One of the outcomes of regular education reform in Australia has been the development of a national testing program for school students. This article examines the degree to which students with a disability participate in this testing, and the extent to which the testing of students with a disability may help to achieve the National Goals of Schooling in this country. Several international comparisons with the Australian situation are made. A number of recommendations are made to facilitate the participation of students with a disability in national testing as a means of achieving the goal of educational equity for these students.
Educational reform and educational accountability
The past thirty years have seen the level of educational accountability increase significantly (Elliot, Hyeonsook, Thurlow, & Ysseldyke, 1995; Jones, 1999; Labon, 1999; National Centre for Educational Statistics [NCES], 2000; Quenemoen, Lehr, Thurlow, & Massanari, 2001). An outcome of this change has been the development of national and international standards for the education of all students, incorporating the measurement of educational outcomes. The philosophy underpinning the development of such standards is that all students from all backgrounds should have the same opportunities to learn and to achieve (Labon, 1999;Thomas & Bainbridge, 2001).
Measurement of educational outcomes is considered important on several levels. At the international level, it permits the comparison of educational outcomes across countries (Jones, 1999). Curriculum and teaching strategies may similarly be compared, leading to information about common issues and standards in education. This, it is argued, plays a part in ensuring the economic competitiveness of countries in a globalised marketplace by informing national and international policy makers about the knowledge and skills of their human resource base (NCES, 2000). The measurement of educational outcomes at the national level forms an essential part of accountability systems (Quenemoen et al., 2001; Sirotnik & Kimball, 1999). These systems may drive education reform by informing policy makers about the effectiveness of current practices in education, including teaching strategies, resource management and curriculum development (Falk, 2002; Roach, Salisbury, & McGregor, 2002).
National education reform in Australia has been influenced by both the Hobart and the Adelaide Declarations (Department of Education, Science and Training [DEST], 2002a; Forlin & Forlin, 1998; Pascoe, 2001). The Hobart Declaration was the outcome of the Education Ministers' meeting in Hobart in 1987 and laid the foundation for the recognition of a common set of outcomes for learning. These became recognised as Key Learning Areas and laid the foundation for assessment and curriculum development across the states (see Department of Education, Training and Employment, South Australia [DETE SA], 2002; Forlin & Forlin, 1998). In 1999, the Education Ministers met again, and endorsed a set of nationally agreed, common goals for schooling to 'establish a foundation for action among State and Territory governments' (DEST, 2002b, p. 1). The purposes for establishing such goals were to improve educational partnerships, increase the quality of teaching and the curriculum, and 'increase public confidence in school education through explicit and defensible standards that guide improvement in students' levels of educational achievement' (DEST, 2002b, p. 2). These were endorsed as the Adelaide Declaration on National Goals for schooling in the twenty-first century and were framed in inclusive language.

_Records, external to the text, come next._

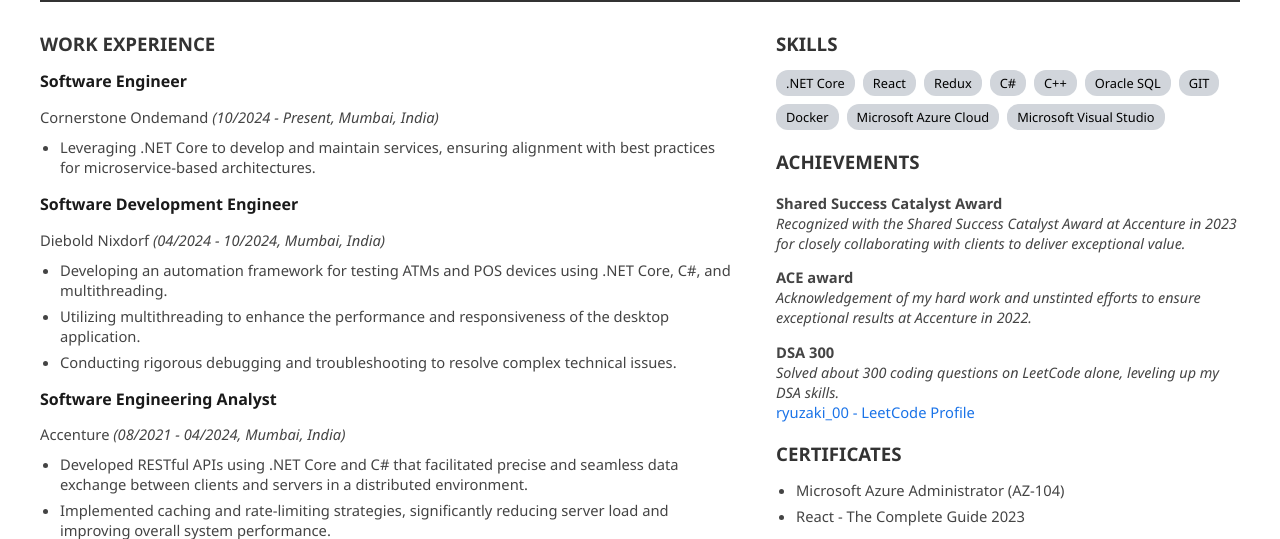
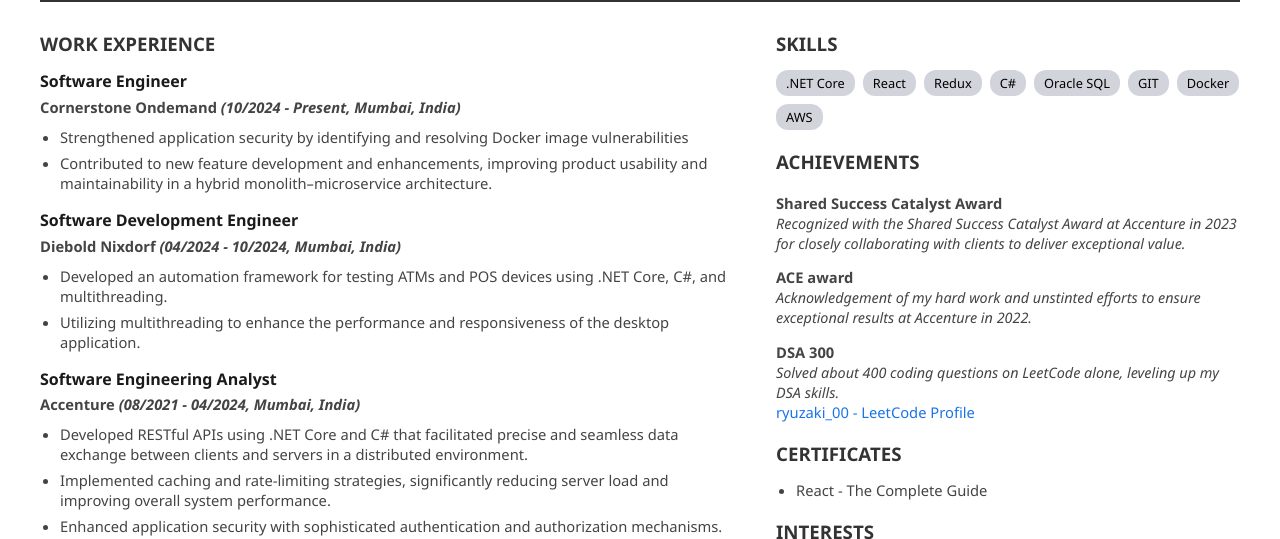
Before and after one commit to rishighosalkar/Resume, a website: page index.html in a window 1280 px wide. Shown: the part 341-880 px from the top of the page. Drawn offline with Linux system fonts and the light colour scheme.

Commit message:
Update resume content and style

```diff
--- a/index.html
+++ b/index.html
@@ -35,21 +35,21 @@
         <section>
           <h3>WORK EXPERIENCE</h3>
           <h4>Software Engineer</h4>
-          <p>Cornerstone Ondemand <em>(10/2024 - Present, Mumbai, India)</em></p>
+          <p><b>Cornerstone Ondemand <em>(10/2024 - Present, Mumbai, India)</em></b></p>
           <ul>
-            <li>Leveraging .NET Core to develop and maintain services, ensuring alignment with best practices for microservice-based architectures.</li>
+            <li>Strengthened application security by identifying and resolving Docker image vulnerabilities</li>
+            <li>Contributed to new feature development and enhancements, improving product usability and maintainability in a hybrid monolith–microservice architecture.</li>
           </ul>
 
           <h4>Software Development Engineer</h4>
-          <p>Diebold Nixdorf <em>(04/2024 - 10/2024, Mumbai, India)</em></p>
+          <p><b>Diebold Nixdorf <em>(04/2024 - 10/2024, Mumbai, India)</em></b></p>
           <ul>
-            <li>Developing an automation framework for testing ATMs and POS devices using .NET Core, C#, and multithreading.</li>
+            <li>Developed an automation framework for testing ATMs and POS devices using .NET Core, C#, and multithreading.</li>
             <li>Utilizing multithreading to enhance the performance and responsiveness of the desktop application.</li>
-            <li>Conducting rigorous debugging and troubleshooting to resolve complex technical issues.</li>
           </ul>
 
           <h4>Software Engineering Analyst</h4>
-          <p>Accenture <em>(08/2021 - 04/2024, Mumbai, India)</em></p>
+          <p><b>Accenture <em>(08/2021 - 04/2024, Mumbai, India)</em></b></p>
           <ul>
             <li>Developed RESTful APIs using .NET Core and C# that facilitated precise and seamless data exchange between clients and servers in a distributed environment.</li>
             <li>Implemented caching and rate-limiting strategies, significantly reducing server load and improving overall system performance.</li>
@@ -71,7 +71,7 @@
         <section>
           <h3>PERSONAL PROJECTS</h3>
           <h4>AuctionApp</h4>
-          <p><em>(07/2024 - Present)</em></p>
+          <p><em>(05/2025 - Present)</em></p>
           <ul>
             <li>Developing a scalable auction platform using microservices architecture.</li>
             <li>Key .NET Web API microservices include Identity, Auction, Search, Bidding, and Notification, utilizing PostgreSQL and MongoDB databases, with Entity Framework ORM for relational data.</li>
@@ -89,12 +89,10 @@
             <span class="skill-tag">React</span>
             <span class="skill-tag">Redux</span>
             <span class="skill-tag">C#</span>
-            <span class="skill-tag">C++</span>
             <span class="skill-tag">Oracle SQL</span>
             <span class="skill-tag">GIT</span>
             <span class="skill-tag">Docker</span>
-            <span class="skill-tag">Microsoft Azure Cloud</span>
-            <span class="skill-tag">Microsoft Visual Studio</span>
+            <span class="skill-tag">AWS</span>
           </div>
         </section>
 
@@ -107,15 +105,14 @@
           <span class="italic">Acknowledgement of my hard work and unstinted efforts to ensure exceptional results at Accenture in 2022.</span></p>
 
           <p><strong>DSA 300</strong><br>
-          <span class="italic">Solved about 300 coding questions on LeetCode alone, leveling up my DSA skills.</span><br>
+          <span class="italic">Solved about 400 coding questions on LeetCode alone, leveling up my DSA skills.</span><br>
           <a href="https://leetcode.com/u/ryuzaki_00/">ryuzaki_00 - LeetCode Profile</a></p>
         </section>
 
         <section>
           <h3>CERTIFICATES</h3>
           <ul>
-            <li>Microsoft Azure Administrator (AZ-104)</li>
-            <li>React - The Complete Guide 2023</li>
+            <li>React - The Complete Guide</li>
           </ul>
         </section>
 
--- a/styles.css
+++ b/styles.css
@@ -1,6 +1,6 @@
 /* Base Styles */
 body {
-  font-family: 'Segoe UI', Tahoma, Geneva, Verdana, sans-serif;
+  font-family: 'Segoe UI', Calibri, sans-serif;
   margin: 0;
   padding: 40px;
   background-color: #fff;
@@ -110,7 +110,7 @@
 }
 
 h4 {
-  margin: 10px 0 4px;
+  margin: 10px 0 -10px;
   font-weight: 600;
   font-size: 1rem;
   color: #1a1a1a;
```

An early practical implementation of these goals was the establishment of the National Literacy and Numeracy Plan (DEST, 2002c). This plan was built on the relevant National Goals and consisted, firstly, of national numeracy and literacy benchmarks, or 'minimum acceptable standards for literacy and numeracy at a particular year level' (DEST, 2002d, p. …